### Exercise goal
Extract all lines in the data that contain the word "before".

### Data excerpts
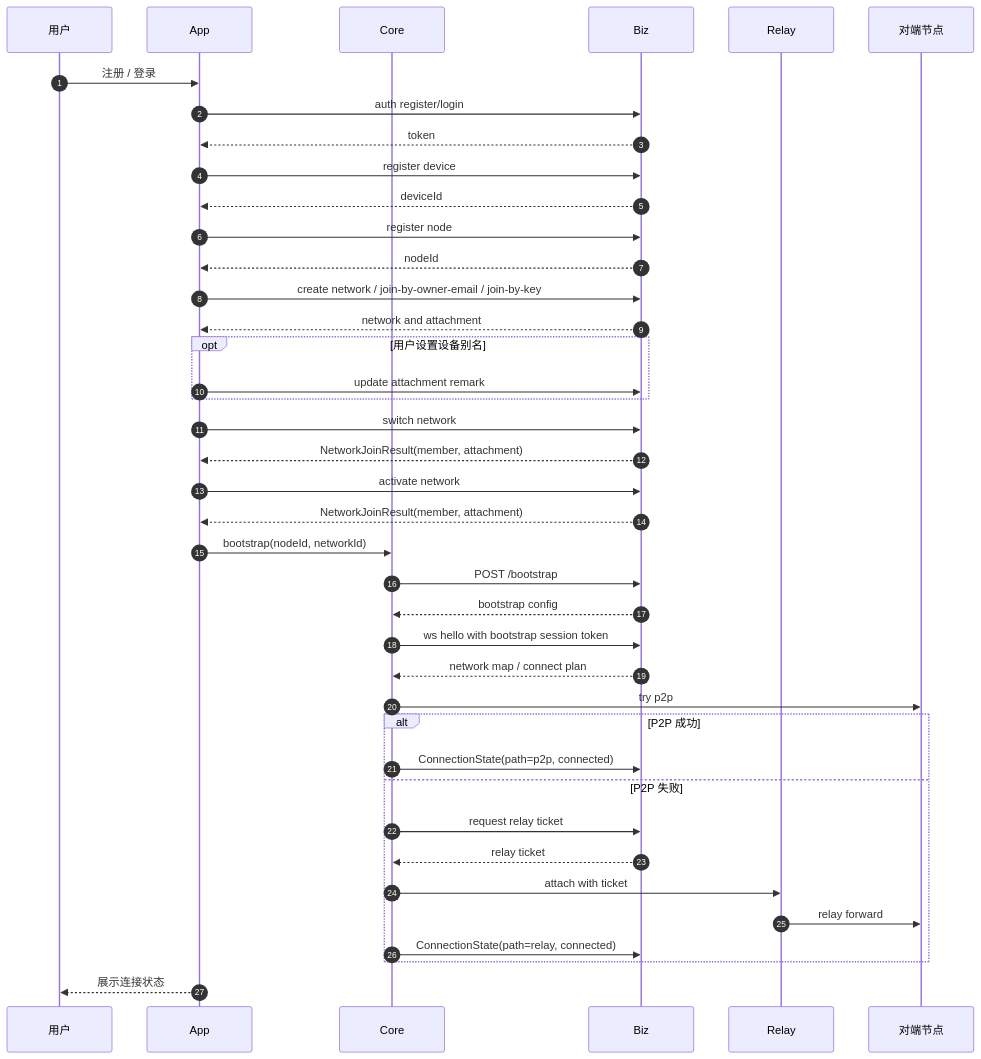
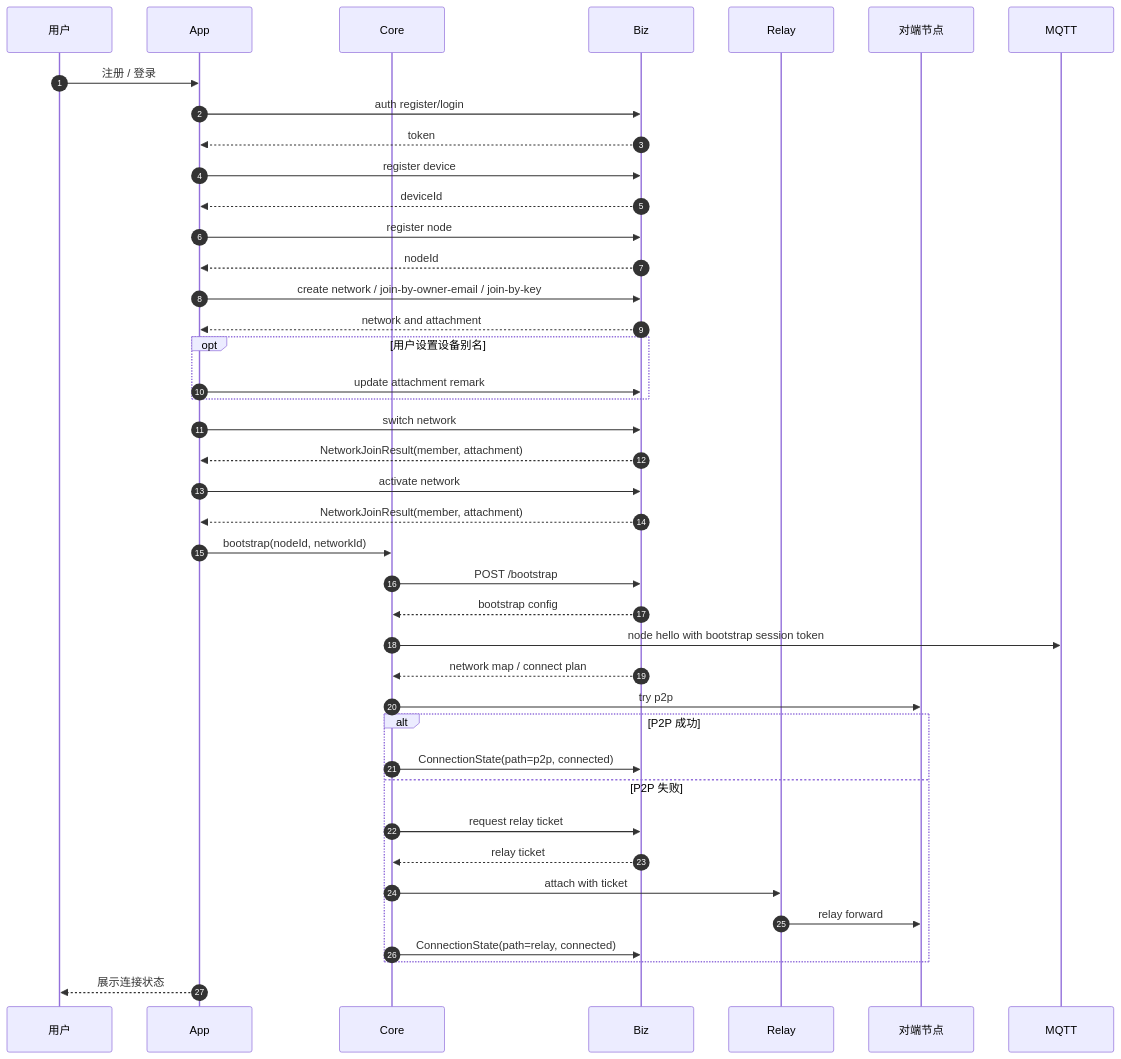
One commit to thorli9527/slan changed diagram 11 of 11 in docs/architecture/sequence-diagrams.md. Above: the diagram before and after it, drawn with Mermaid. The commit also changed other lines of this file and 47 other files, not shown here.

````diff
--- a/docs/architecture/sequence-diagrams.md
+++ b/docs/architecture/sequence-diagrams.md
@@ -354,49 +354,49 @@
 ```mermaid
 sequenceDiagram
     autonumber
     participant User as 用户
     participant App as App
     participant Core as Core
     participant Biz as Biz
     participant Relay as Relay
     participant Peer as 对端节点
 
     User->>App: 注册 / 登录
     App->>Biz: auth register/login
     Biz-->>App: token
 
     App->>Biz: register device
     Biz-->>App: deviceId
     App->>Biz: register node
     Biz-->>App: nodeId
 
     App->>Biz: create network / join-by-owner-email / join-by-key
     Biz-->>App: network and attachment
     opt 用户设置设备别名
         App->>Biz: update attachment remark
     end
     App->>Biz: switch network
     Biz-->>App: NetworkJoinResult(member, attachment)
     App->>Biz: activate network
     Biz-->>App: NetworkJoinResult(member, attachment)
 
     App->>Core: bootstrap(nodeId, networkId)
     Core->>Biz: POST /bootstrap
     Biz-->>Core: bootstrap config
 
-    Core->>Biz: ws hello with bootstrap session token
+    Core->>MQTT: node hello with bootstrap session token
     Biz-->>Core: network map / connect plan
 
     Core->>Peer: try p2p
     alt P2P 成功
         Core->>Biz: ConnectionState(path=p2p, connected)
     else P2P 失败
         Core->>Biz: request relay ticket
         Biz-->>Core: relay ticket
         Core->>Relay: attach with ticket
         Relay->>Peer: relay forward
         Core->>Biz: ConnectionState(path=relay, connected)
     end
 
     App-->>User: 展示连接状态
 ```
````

==

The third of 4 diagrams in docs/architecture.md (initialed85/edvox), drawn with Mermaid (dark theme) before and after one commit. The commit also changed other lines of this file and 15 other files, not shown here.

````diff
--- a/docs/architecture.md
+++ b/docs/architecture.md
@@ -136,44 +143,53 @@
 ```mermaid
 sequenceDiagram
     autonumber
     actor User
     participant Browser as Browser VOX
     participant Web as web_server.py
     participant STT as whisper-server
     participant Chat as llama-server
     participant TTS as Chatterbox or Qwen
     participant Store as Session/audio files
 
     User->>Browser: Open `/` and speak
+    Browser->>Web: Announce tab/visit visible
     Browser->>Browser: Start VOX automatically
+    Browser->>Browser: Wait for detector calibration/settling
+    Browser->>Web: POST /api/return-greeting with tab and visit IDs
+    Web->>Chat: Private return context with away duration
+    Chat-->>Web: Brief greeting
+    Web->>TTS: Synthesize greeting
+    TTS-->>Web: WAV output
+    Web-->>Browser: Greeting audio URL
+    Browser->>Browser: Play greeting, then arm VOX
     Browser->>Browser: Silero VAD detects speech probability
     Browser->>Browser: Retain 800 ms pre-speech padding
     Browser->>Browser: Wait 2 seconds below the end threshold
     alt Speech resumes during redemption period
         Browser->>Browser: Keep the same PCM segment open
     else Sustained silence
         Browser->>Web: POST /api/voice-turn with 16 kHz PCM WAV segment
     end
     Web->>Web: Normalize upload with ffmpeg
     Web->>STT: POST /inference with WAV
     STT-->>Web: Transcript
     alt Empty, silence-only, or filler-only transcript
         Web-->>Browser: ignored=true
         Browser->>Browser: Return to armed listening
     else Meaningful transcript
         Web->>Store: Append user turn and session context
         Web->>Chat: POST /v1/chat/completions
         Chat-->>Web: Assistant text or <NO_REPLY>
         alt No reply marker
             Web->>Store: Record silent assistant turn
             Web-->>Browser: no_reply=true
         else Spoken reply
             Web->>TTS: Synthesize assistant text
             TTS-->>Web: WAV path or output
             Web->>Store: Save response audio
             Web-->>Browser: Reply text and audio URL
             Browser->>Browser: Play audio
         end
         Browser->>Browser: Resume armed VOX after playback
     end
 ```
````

### Response box
One commit to thorli9527/slan changed diagram 11 of 11 in docs/architecture/sequence-diagrams.md. Above: the diagram before and after it, drawn with Mermaid. The commit also changed other lines of this file and 47 other files, not shown here.
The third of 4 diagrams in docs/architecture.md (initialed85/edvox), drawn with Mermaid (dark theme) before and after one commit. The commit also changed other lines of this file and 15 other files, not shown here.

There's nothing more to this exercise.